#### DATA PROVIDED
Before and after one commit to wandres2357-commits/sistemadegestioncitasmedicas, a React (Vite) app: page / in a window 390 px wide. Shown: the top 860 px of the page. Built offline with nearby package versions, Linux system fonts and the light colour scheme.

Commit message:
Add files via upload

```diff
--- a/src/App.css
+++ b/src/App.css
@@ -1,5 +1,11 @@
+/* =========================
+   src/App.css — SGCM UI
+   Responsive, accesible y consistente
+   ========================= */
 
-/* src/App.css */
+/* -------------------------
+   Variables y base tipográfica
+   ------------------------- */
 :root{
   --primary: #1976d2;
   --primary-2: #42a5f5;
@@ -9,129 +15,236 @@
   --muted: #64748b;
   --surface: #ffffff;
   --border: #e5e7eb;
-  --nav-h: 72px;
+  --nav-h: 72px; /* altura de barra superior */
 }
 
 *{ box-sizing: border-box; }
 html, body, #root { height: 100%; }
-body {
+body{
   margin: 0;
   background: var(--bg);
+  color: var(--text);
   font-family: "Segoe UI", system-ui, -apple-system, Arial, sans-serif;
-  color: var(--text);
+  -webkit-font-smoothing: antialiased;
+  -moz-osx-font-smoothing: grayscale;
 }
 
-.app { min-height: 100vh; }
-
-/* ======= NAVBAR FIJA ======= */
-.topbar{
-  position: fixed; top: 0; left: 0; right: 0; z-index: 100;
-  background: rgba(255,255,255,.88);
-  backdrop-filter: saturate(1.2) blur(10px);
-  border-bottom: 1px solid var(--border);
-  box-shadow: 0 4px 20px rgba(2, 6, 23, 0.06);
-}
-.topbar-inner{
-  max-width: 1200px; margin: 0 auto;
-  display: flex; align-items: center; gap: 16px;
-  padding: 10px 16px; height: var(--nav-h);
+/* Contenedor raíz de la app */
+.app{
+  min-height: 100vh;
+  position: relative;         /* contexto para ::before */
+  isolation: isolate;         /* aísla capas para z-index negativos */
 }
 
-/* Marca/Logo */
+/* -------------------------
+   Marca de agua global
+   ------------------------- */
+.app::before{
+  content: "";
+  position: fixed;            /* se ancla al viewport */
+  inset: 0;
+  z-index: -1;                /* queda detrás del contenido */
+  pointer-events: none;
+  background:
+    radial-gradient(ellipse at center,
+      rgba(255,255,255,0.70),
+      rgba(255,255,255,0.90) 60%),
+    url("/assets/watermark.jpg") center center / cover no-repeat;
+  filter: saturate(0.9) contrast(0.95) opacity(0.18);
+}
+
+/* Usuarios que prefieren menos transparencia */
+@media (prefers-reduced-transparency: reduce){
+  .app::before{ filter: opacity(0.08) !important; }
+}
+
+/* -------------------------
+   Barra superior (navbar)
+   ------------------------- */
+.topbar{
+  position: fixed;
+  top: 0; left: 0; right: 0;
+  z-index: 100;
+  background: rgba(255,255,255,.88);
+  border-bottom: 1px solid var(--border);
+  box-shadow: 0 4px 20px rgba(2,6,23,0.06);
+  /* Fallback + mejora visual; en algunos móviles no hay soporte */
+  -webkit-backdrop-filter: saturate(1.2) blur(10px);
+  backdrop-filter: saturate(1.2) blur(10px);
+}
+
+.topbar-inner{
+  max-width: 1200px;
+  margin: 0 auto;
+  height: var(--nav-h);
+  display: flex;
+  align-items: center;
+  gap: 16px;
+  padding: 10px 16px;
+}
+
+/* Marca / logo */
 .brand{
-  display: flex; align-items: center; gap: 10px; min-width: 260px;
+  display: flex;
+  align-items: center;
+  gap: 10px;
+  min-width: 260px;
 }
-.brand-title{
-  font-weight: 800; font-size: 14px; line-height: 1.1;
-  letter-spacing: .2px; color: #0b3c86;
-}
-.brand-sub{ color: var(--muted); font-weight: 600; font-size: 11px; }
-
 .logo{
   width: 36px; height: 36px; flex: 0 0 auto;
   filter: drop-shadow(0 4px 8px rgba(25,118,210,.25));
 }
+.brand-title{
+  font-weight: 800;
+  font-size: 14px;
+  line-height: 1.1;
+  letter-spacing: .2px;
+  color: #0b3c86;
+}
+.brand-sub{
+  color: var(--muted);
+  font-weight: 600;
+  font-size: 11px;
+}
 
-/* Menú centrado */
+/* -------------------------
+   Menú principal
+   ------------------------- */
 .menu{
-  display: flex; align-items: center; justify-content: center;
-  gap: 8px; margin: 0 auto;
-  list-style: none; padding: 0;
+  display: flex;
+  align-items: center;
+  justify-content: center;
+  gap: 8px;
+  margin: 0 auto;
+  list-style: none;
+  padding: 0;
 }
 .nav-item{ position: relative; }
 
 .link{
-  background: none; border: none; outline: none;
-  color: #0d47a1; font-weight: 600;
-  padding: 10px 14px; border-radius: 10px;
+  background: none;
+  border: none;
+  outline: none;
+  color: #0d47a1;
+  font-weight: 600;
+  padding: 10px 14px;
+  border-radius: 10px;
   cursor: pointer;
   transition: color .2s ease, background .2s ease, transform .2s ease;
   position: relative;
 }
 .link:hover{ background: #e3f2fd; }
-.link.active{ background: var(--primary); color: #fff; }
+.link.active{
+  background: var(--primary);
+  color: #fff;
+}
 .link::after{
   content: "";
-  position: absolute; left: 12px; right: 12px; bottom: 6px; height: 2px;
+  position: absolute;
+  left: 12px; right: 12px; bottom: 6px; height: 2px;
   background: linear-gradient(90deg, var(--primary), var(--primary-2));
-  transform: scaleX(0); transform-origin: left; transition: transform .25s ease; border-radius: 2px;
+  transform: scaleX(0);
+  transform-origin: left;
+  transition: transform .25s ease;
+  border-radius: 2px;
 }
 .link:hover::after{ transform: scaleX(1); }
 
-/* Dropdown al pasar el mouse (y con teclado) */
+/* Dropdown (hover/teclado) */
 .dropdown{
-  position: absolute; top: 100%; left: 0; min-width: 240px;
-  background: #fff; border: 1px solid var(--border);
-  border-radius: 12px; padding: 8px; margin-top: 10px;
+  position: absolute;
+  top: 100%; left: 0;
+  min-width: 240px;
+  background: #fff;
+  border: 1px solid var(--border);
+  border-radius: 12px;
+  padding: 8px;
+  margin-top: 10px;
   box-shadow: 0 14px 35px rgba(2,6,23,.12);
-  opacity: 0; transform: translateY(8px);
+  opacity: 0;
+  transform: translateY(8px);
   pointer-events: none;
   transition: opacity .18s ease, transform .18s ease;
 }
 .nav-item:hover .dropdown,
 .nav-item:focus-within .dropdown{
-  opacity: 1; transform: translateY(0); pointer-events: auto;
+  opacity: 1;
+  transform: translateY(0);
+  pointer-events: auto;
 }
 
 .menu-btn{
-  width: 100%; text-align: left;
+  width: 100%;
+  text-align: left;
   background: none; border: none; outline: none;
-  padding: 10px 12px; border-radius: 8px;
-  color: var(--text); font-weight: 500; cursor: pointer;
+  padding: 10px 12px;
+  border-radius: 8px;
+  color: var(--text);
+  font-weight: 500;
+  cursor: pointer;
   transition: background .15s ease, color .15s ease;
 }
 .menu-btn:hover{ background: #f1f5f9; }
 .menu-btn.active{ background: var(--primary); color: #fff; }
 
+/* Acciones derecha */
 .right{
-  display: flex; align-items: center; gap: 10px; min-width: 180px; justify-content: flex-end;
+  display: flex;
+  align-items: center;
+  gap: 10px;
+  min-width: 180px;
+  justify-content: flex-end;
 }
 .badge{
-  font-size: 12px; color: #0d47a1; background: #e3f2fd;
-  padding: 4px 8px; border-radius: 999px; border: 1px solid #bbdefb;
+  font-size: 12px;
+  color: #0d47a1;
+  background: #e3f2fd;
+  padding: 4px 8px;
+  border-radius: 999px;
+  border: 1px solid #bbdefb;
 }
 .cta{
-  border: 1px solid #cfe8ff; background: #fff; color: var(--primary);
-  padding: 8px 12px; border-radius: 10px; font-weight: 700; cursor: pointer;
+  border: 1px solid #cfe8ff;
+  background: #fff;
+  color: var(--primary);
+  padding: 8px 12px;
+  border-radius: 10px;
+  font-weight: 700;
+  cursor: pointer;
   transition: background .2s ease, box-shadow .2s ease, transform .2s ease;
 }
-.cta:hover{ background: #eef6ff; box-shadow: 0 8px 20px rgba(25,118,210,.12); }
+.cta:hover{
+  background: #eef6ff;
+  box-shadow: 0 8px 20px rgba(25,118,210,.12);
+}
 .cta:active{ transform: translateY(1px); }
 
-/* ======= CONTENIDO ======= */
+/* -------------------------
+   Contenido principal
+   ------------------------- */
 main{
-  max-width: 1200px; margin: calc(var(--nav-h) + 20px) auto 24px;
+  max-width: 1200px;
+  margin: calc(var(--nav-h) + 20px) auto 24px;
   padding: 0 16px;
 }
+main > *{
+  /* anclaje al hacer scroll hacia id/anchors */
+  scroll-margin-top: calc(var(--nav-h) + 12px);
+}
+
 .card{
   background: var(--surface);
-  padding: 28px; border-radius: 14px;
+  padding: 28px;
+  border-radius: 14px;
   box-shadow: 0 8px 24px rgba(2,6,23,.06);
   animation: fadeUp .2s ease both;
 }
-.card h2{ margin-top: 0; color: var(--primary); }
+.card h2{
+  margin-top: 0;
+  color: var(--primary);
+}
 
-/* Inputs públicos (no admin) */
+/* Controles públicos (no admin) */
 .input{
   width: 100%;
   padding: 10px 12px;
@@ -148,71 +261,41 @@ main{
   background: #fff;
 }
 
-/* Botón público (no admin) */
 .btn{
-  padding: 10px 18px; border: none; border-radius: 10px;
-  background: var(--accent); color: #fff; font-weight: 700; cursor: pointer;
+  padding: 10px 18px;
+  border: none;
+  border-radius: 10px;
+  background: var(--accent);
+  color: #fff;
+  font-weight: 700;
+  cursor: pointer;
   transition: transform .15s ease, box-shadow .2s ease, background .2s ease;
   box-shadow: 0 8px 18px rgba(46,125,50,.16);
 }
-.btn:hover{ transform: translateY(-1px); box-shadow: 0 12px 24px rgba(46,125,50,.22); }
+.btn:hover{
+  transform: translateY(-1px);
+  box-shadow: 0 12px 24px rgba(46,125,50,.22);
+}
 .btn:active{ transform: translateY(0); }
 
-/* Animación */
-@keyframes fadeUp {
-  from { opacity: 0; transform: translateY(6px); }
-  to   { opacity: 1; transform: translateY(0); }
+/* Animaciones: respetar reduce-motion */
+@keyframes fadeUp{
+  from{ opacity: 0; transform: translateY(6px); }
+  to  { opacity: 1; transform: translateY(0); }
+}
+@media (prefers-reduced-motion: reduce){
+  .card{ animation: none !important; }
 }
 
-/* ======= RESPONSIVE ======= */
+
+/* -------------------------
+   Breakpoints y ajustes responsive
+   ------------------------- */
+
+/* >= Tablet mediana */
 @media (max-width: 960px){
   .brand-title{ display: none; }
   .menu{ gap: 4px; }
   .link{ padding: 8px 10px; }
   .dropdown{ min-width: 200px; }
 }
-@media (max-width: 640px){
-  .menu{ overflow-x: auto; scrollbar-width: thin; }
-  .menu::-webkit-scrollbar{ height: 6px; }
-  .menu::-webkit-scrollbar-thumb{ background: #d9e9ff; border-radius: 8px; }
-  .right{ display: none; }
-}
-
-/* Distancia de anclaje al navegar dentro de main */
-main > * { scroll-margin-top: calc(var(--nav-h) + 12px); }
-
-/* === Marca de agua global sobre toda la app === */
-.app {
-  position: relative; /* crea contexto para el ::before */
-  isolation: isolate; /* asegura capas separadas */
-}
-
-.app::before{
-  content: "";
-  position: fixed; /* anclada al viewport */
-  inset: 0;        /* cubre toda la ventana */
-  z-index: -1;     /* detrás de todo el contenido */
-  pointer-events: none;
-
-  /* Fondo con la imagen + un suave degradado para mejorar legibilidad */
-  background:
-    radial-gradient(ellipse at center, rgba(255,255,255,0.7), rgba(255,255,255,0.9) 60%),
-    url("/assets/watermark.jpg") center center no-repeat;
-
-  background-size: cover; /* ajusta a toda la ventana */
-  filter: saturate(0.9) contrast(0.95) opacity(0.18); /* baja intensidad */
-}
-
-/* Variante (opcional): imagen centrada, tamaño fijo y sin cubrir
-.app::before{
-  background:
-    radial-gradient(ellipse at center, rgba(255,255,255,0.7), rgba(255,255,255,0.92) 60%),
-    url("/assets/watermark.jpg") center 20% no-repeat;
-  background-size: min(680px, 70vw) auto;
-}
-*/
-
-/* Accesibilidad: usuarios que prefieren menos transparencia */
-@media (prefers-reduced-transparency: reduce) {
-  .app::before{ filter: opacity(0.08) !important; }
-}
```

#### WHAT IS EXPECTED
Give the number of lines in the records that contain the string "pointer", and nothing besides.

#### RESPONSE TO THIS EXERCISE
12